I bless God for your favourable report of dear Lady Mandeville. How I should delight to see her sweet babes![3] I pray God to bless them

I am in expectation of seeing /the/ dear Bishop of Lichfield the beginning of November. It has been a longer separation than has occurred since our first acquaintance. Mr. Wilberforce, who was with him writes me, how deeply, yet like a Christian, he felt the loss of his excellent Son.[4] He was however much revived by a letter from the Young Man’s Captain which spoke in the highest terms not only of his correct conduct, and amiable manners, but his piety – Our new Bishop is most obliging and friendly towards /me,/ and we are very good friends; he is however with some good points about him, made out of other Materials than the Prelate above mentioned.

Have you seen L’Angleterre by the Baron de Staël?[5] I hear it highly commended but tho I have had it a good while, have not time to read a page. How gratifying that both the children of that brilliant but unprincipled Woman should convert talents resembling her own, to the best purposes

It is now six Years since I have been down stairs, yet I never had more cases, more business, more company, and I have been better than usual for some weeks

The inclosed trifle is not worth sending, but as they are the last rhymes I shall ever scribble I send them.

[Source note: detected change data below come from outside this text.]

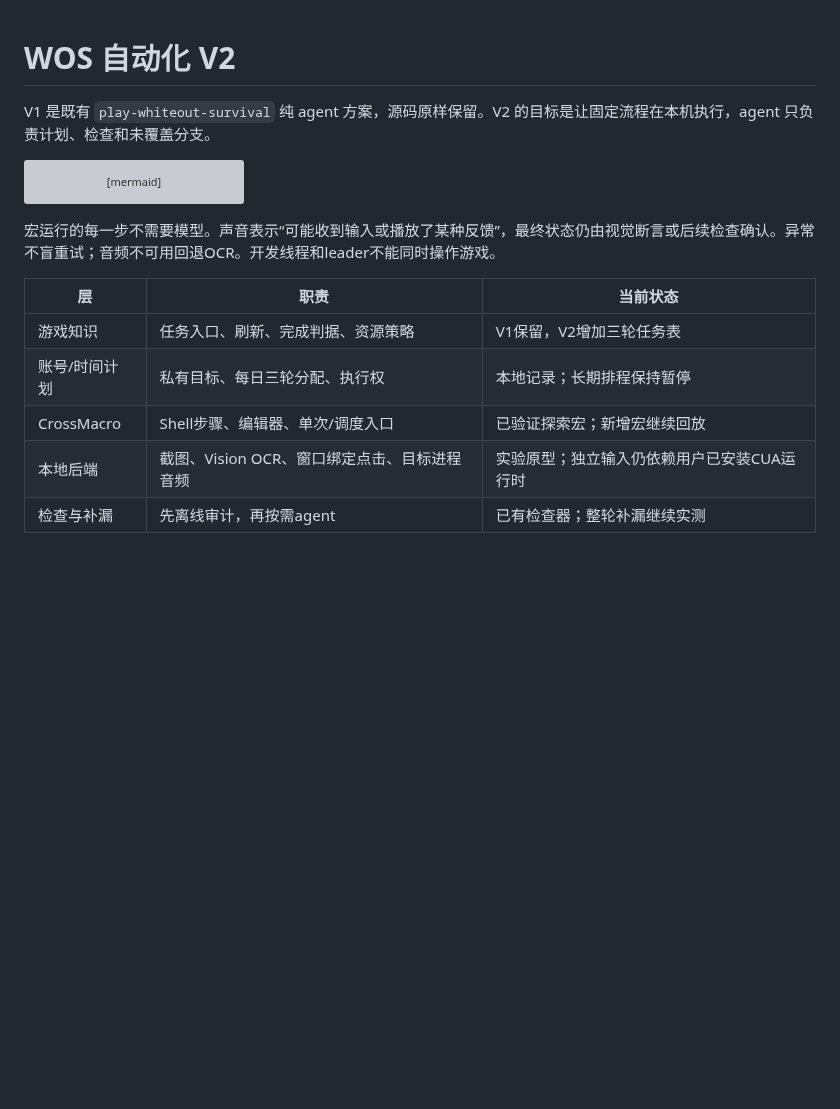
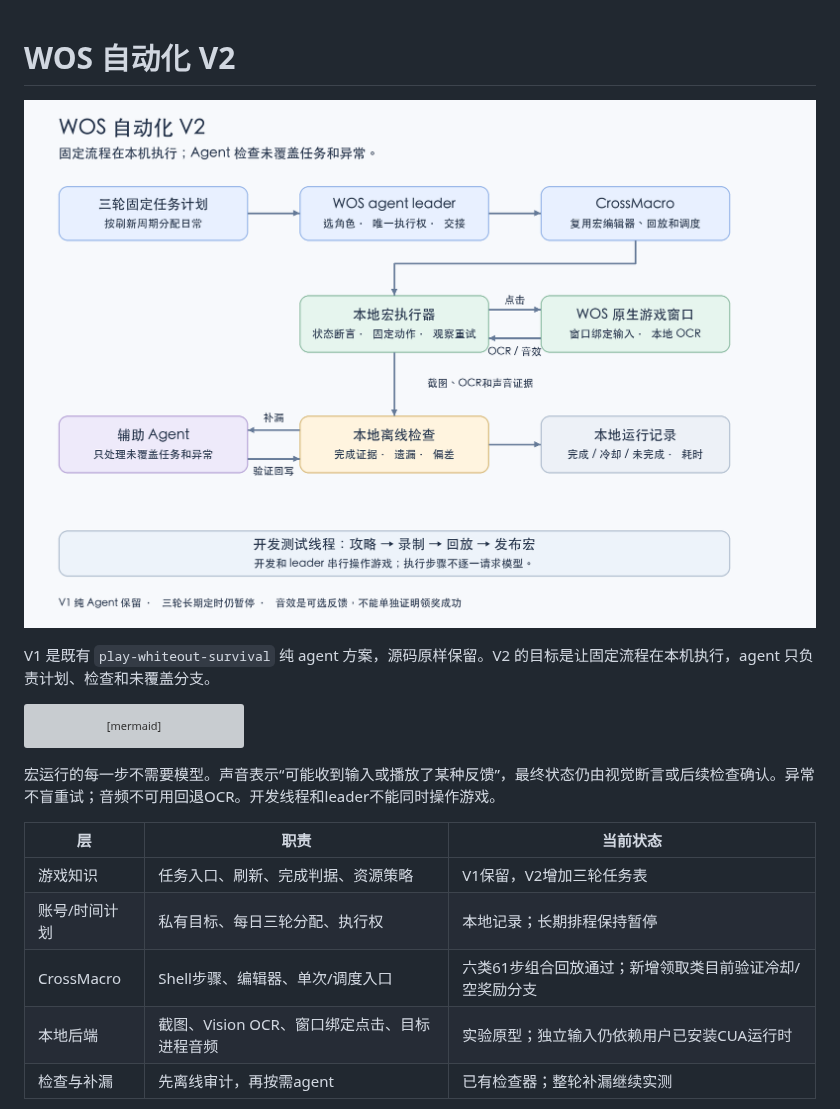
Before and after one commit to carolplay/codex-game-skills, a Markdown page: docs/WOS-AUTOMATION-V2.md, the part around the change. Drawn GitHub-style; pictures changed too: docs/WOS-AUTOMATION-V2.png (added); blank space fills up the shorter version; grey boxes are pictures that could not be loaded.

Commit message:
Publish human-readable architecture and recorded WOS V2 procedures

```diff
--- a/docs/WOS-AUTOMATION-V2.md
+++ b/docs/WOS-AUTOMATION-V2.md
@@ -1,4 +1,6 @@
 # WOS 自动化 V2
+
+![WOS V2 架构图](WOS-AUTOMATION-V2.png)
 
 V1 是既有 `play-whiteout-survival` 纯 agent 方案，源码原样保留。V2 的目标是让固定流程在本机执行，agent 只负责计划、检查和未覆盖分支。
 
@@ -29,7 +31,7 @@ flowchart TD
 |---|---|---|
 | 游戏知识 | 任务入口、刷新、完成判据、资源策略 | V1保留，V2增加三轮任务表 |
 | 账号/时间计划 | 私有目标、每日三轮分配、执行权 | 本地记录；长期排程保持暂停 |
-| CrossMacro | Shell步骤、编辑器、单次/调度入口 | 已验证探索宏；新增宏继续回放 |
+| CrossMacro | Shell步骤、编辑器、单次/调度入口 | 六类61步组合回放通过；新增领取类目前验证冷却/空奖励分支 |
 | 本地后端 | 截图、Vision OCR、窗口绑定点击、目标进程音频 | 实验原型；独立输入仍依赖用户已安装CUA运行时 |
 | 检查与补漏 | 先离线审计，再按需agent | 已有检查器；整轮补漏继续实测 |
 
```
Also changed, not shown: AGENTS.md (+1 -0 lines), 2 other files.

They were made for the Album of an idle young lady. [6]

Yours ever my dearest Lady Olivia with the deepest regard, respect
and affection
H More


From Matthew 25:23: ‘His lord said unto him, Well done, good and faithful servant; thou hast been faithful over a few things, I will make thee ruler over many things: enter thou into the joy of thy lord’ (KJV).


More had established eleven Sunday schools in the Mendips area with her sisters in the 1780s. When the sisters were in good health, four would be visited on a Sunday, though More’s letters indicate this required a demanding amount of travel.


Millicent Sparrow Montagu’s second son, Robert, had recently been born.


Henry Ryder’s son Charles was drowned at sea in 1825.


Lettres sur l'Angleterre, par A. de Staël-Holstein (1825) [Auguste Louis Staël-Holstein], son of Madame Germaine de Staël.


For More’s attitude towards album verses, see Nicholas D. Smith, The Literary Manuscripts and Letters of Hannah More, pp. 22-4.